Latin Loans Still Slack Bank lending to Latin America has never recovered from the debt crises of the 1980s, when negotiators repackaged defaulted sovereign loans as Brady bonds and gave rise to the bond market bonanza of the 1990s. Bond issuance tumbled after the onset of the emerging market crises in 1997, but bank lending has not taken up the slack. In fact, bank loans to Latin America are lower than they were in 1998 prior to Brazil's devaluation. However, it is clear that Argentina - the biggest issuer of bonds - is also the biggest bank borrower. Mexican demand for international bank loans has declined steadily whereas Brazil's appetite for loans has increased recently.

Already have an account?

Free trial

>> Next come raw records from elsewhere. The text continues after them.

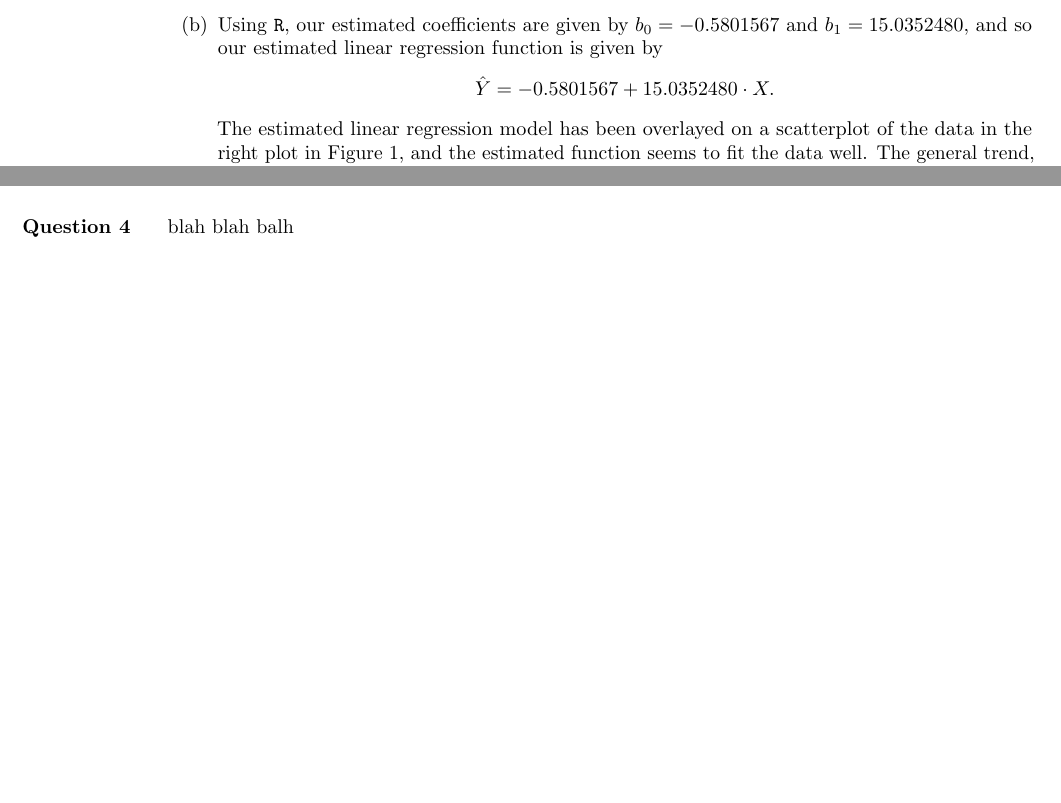
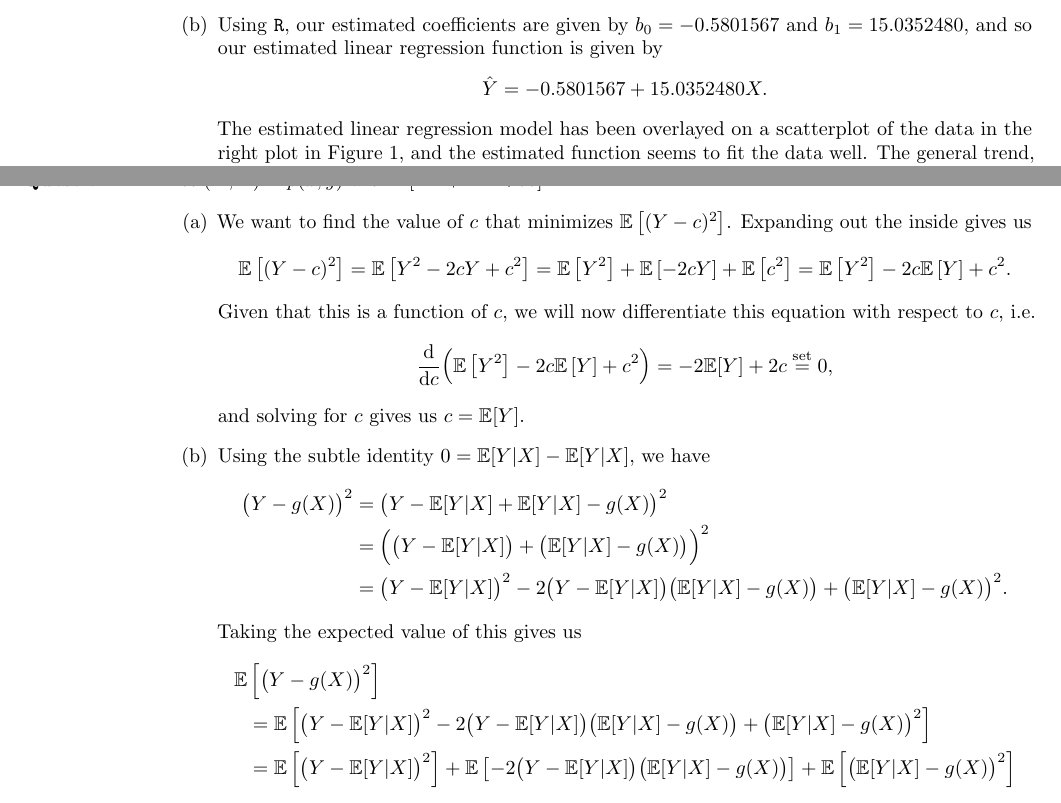
Before and after one commit to akenny430/stat-gr5205, a LaTeX document (hwk/hwk01_ans.tex): two parts of pages 1 and 3 of 3 before the commit and two parts of pages 1 and 4 of 4 after it, joined at a grey line, cut so that both start at the same text, the shorter picture padded with empty space. Compiled offline with pdfLaTeX.

Commit message:
worked on question 4

```diff
--- a/hwk/hwk01_ans.tex
+++ b/hwk/hwk01_ans.tex
@@ -69,7 +69,7 @@
     \item[(a)] Not sure what she wants here, ask more about LOWESS smoothers.
     \item[(b)] Using \texttt{R}, our estimated coefficients are given by \(b_0 = -0.5801567\)
     and \(b_1 = 15.0352480\), and so our estimated linear regression function is given by
-    \[\hat{Y} = -0.5801567 + 15.0352480 \cdot X.\] The estimated linear regression model has been
+    \[\hat{Y} = -0.5801567 + 15.0352480 X.\] The estimated linear regression model has been
     overlayed on a scatterplot of the data in the right plot in Figure \ref{q01_fig}, and the
     estimated function seems to fit the data well. The general trend, where an increase in number of
     copiers results in an increased number of minutes on call, is captured by the model.
@@ -193,6 +193,38 @@ definition of \(b_0\).
 
 %' ============================================================================================================================================================
 \section{Question 4} \noindent
-blah blah balh
+Let \((X,Y)\sim p(x,y)\) with \(\mathbb{E}[X^2 + Y^2 < \infty]\).
+\begin{itemize}
+    \item[(a)] We want to find the value of \(c\) that minimizes \(\mathbb{E}\left[ (Y - c)^2\right]\). Expanding out the inside gives us
+    \[
+        \mathbb{E} \left[ (Y - c)^2\right] = \mathbb{E} \left[Y^2 - 2cY + c^2\right]
+        = \mathbb{E} \left[Y^2\right] + \mathbb{E} \left[-2cY\right] + \mathbb{E} \left[c^2\right]
+        = \mathbb{E} \left[Y^2\right] - 2c \mathbb{E} \left[Y\right] + c^2.
+    \]
+    Given that this is a function of \(c\), we will now differentiate this equation with respect to \(c\), i.e.
+    \[
+        \frac{\mathrm{d}}{\mathrm{d}c} \Big( \mathbb{E} \left[Y^2\right] - 2c \mathbb{E} \left[Y\right] + c^2 \Big)
+        = -2 \mathbb{E}[Y] + 2c \overset{\text{set}}{=} 0,
+    \]
+    and solving for \(c\) gives us \(c = \mathbb{E}[Y]\).
+    \item[(b)] Using the subtle identity \(0 = \mathbb{E}[Y|X] - \mathbb{E}[Y|X]\), we have
+    \begin{align*}
+        \big( Y - g(X)\big)^2 &= \big( Y - \mathbb{E}[Y|X] + \mathbb{E}[Y|X] - g(X)\big)^2 \\
+        &= \Big( \big( Y - \mathbb{E}[Y|X] \big) + \big( \mathbb{E}[Y|X] - g(X) \big) \Big)^2 \\
+        &= \big( Y - \mathbb{E}[Y|X] \big)^2 - 2 \big( Y - \mathbb{E}[Y|X] \big) \big( \mathbb{E}[Y|X] - g(X) \big)
+        + \big( \mathbb{E}[Y|X] - g(X) \big)^2.
+    \end{align*}
+    Taking the expected value of this gives us
+    \begin{align*}
+        \mathbb{E}&\left[ \big( Y - g(X)\big)^2 \right] \\
+        &= \mathbb{E} \left[
+            \big( Y - \mathbb{E}[Y|X] \big)^2 - 2 \big( Y - \mathbb{E}[Y|X] \big) \big( \mathbb{E}[Y|X] - g(X) \big)
+            + \big( \mathbb{E}[Y|X] - g(X) \big)^2
+         \right] \\
+        &= \mathbb{E}\left[ \big( Y - \mathbb{E}[Y|X] \big)^2 \right]
+            + \mathbb{E}\left[ - 2 \big( Y - \mathbb{E}[Y|X] \big) \big( \mathbb{E}[Y|X] - g(X) \big) \right]
+            + \mathbb{E}\left[ \big( \mathbb{E}[Y|X] - g(X) \big)^2 \right]
+    \end{align*}
+\end{itemize}
 
 \end{document}
```
Also changed, not shown: hwk/hwk01_ans.pdf, 1 other file.
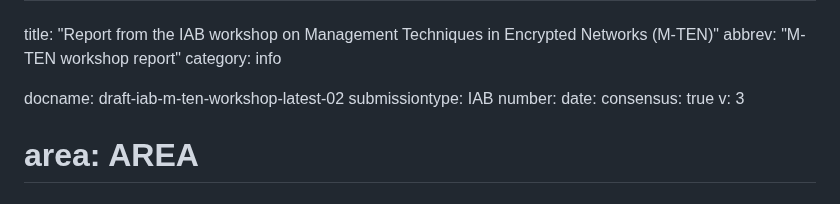
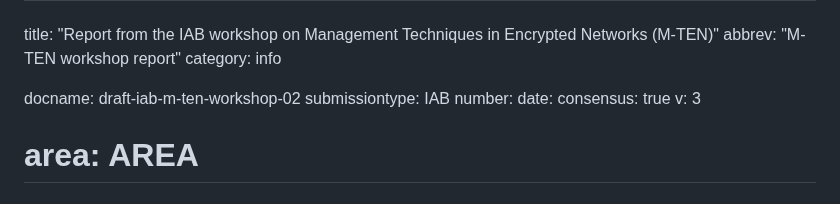
Before and after one commit to intarchboard/workshop-m-ten, a Markdown page: draft-iab-m-ten-workshop.md, the part around the change. Rendered like a GitHub page.

Commit message:
fix version number

```diff
--- a/draft-iab-m-ten-workshop.md
+++ b/draft-iab-m-ten-workshop.md
@@ -3,7 +3,7 @@ title: "Report from the IAB workshop on Management Techniques in Encrypted Netwo
 abbrev: "M-TEN workshop report"
 category: info
 
-docname: draft-iab-m-ten-workshop-latest-02
+docname: draft-iab-m-ten-workshop-02
 submissiontype: IAB
 number:
 date:
```
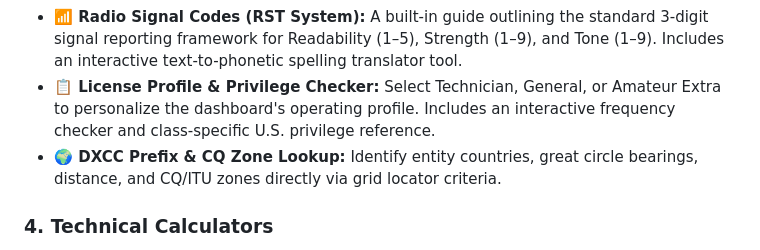
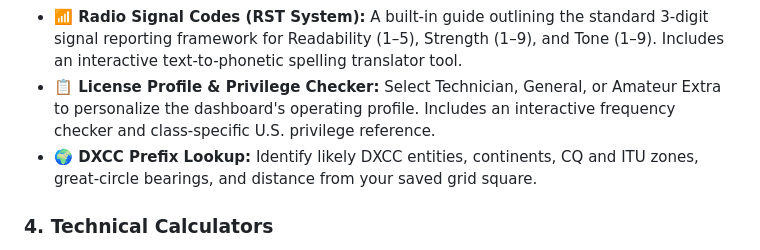
Before and after one commit to mscir/Ham-Radio-Toolkit, a Markdown page: README.md, the part around the change. Rendered like a GitHub page.

Commit message:
Update README.md
remove reference to now removed map for dxcc lookup

```diff
--- a/README.md
+++ b/README.md
@@ -61,7 +61,7 @@ The dashboard features a **Customizable Menu Layout**. Operators can tailor the
 *   **💬 Common Q-Codes Lookup:** A comprehensive reference table of marine and amateur radio shorthand codes (e.g., QRM, QRN, QRP, QTH, QRZ) complete with precise operational meanings.
 *   **📶 Radio Signal Codes (RST System):** A built-in guide outlining the standard 3-digit signal reporting framework for Readability (1–5), Strength (1–9), and Tone (1–9). Includes an interactive text-to-phonetic spelling translator tool.
 *   **📋 License Profile & Privilege Checker:** Select Technician, General, or Amateur Extra to personalize the dashboard's operating profile. Includes an interactive frequency checker and class-specific U.S. privilege reference.
-*   **🌍 DXCC Prefix & CQ Zone Lookup:** Identify entity countries, great circle bearings, distance, and CQ/ITU zones directly via grid locator criteria.
+*   **🌍 DXCC Prefix Lookup:** Identify likely DXCC entities, continents, CQ and ITU zones, great-circle bearings, and distance from your saved grid square.
 
 ### 4. Technical Calculators
 *   **Maidenhead Grid Square Calculator:** Rapid conversions between standard Decimal Coordinates and 4-to-6 character grid locators.
```
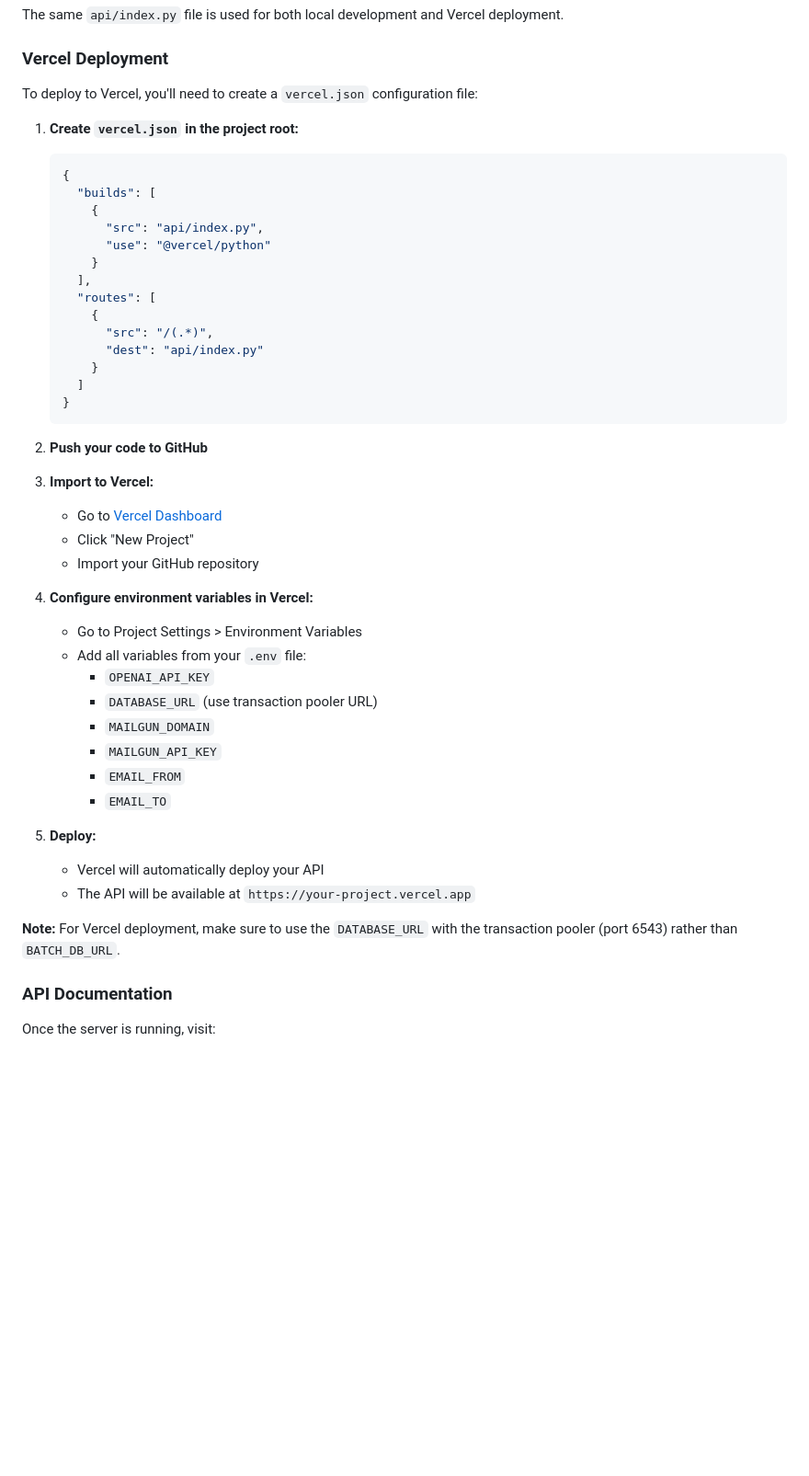
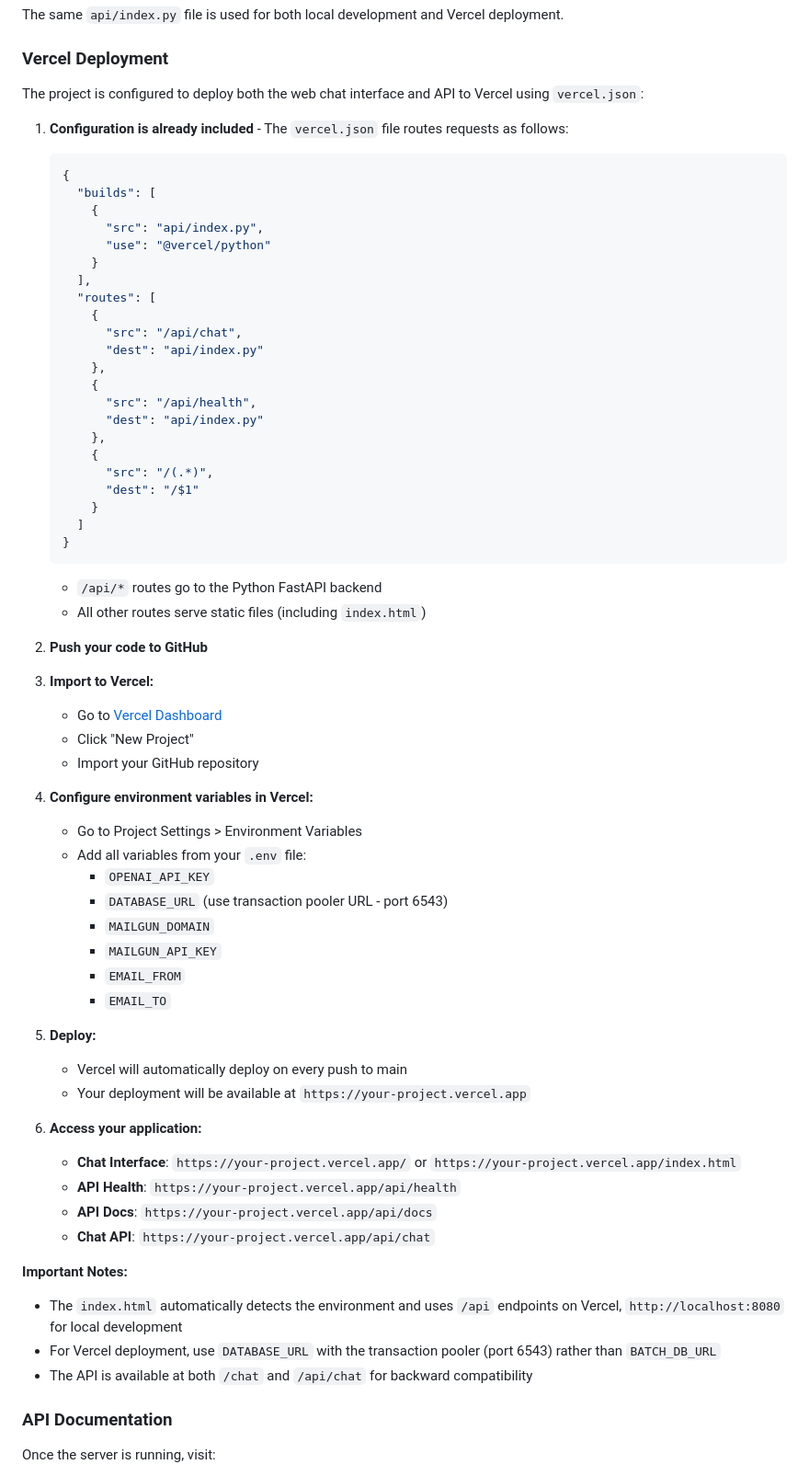
Before and after one commit to christancho/ai-sales-assistant-chatbot, a Markdown page: README.md, the part around one of its changes. Shown at 92% size. Drawn GitHub-style; blank space fills up the shorter version.

Commit message:
Update README with Vercel deployment details and web interface access
- Document vercel.json routing configuration (/api/* to backend, static files)
- Add clear instructions for accessing chat interface on Vercel
- Explain environment auto-detection in index.html
- Update testing section with both local and production workflows
- Clarify API endpoint availability at /chat and /api/chat

````diff
--- a/README.md
+++ b/README.md
@@ -253,9 +253,9 @@ The same `api/index.py` file is used for both local development and Vercel deplo
 
 ### Vercel Deployment
 
-To deploy to Vercel, you'll need to create a `vercel.json` configuration file:
+The project is configured to deploy both the web chat interface and API to Vercel using `vercel.json`:
 
-1. **Create `vercel.json` in the project root:**
+1. **Configuration is already included** - The `vercel.json` file routes requests as follows:
    ```json
    {
      "builds": [
@@ -266,12 +266,22 @@ To deploy to Vercel, you'll need to create a `vercel.json` configuration file:
      ],
      "routes": [
        {
+         "src": "/api/chat",
+         "dest": "api/index.py"
+       },
+       {
+         "src": "/api/health",
+         "dest": "api/index.py"
+       },
+       {
          "src": "/(.*)",
-         "dest": "api/index.py"
+         "dest": "/$1"
        }
      ]
    }
    ```
+   - `/api/*` routes go to the Python FastAPI backend
+   - All other routes serve static files (including `index.html`)
 
 2. **Push your code to GitHub**
 
@@ -284,17 +294,26 @@ To deploy to Vercel, you'll need to create a `vercel.json` configuration file:
    - Go to Project Settings > Environment Variables
    - Add all variables from your `.env` file:
      - `OPENAI_API_KEY`
-     - `DATABASE_URL` (use transaction pooler URL)
+     - `DATABASE_URL` (use transaction pooler URL - port 6543)
      - `MAILGUN_DOMAIN`
      - `MAILGUN_API_KEY`
      - `EMAIL_FROM`
      - `EMAIL_TO`
 
 5. **Deploy:**
-   - Vercel will automatically deploy your API
-   - The API will be available at `https://your-project.vercel.app`
+   - Vercel will automatically deploy on every push to main
+   - Your deployment will be available at `https://your-project.vercel.app`
 
-**Note:** For Vercel deployment, make sure to use the `DATABASE_URL` with the transaction pooler (port 6543) rather than `BATCH_DB_URL`.
+6. **Access your application:**
+   - **Chat Interface**: `https://your-project.vercel.app/` or `https://your-project.vercel.app/index.html`
+   - **API Health**: `https://your-project.vercel.app/api/health`
+   - **API Docs**: `https://your-project.vercel.app/api/docs`
+   - **Chat API**: `https://your-project.vercel.app/api/chat`
+
+**Important Notes:**
+- The `index.html` automatically detects the environment and uses `/api` endpoints on Vercel, `http://localhost:8080` for local development
+- For Vercel deployment, use `DATABASE_URL` with the transaction pooler (port 6543) rather than `BATCH_DB_URL`
+- The API is available at both `/chat` and `/api/chat` for backward compatibility
 
 ### API Documentation
 
````
Also changed, not shown: other parts of README.md (+14 -2 lines).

Take a free two-week trial now for the latest news, data and market analysis.

Free Trial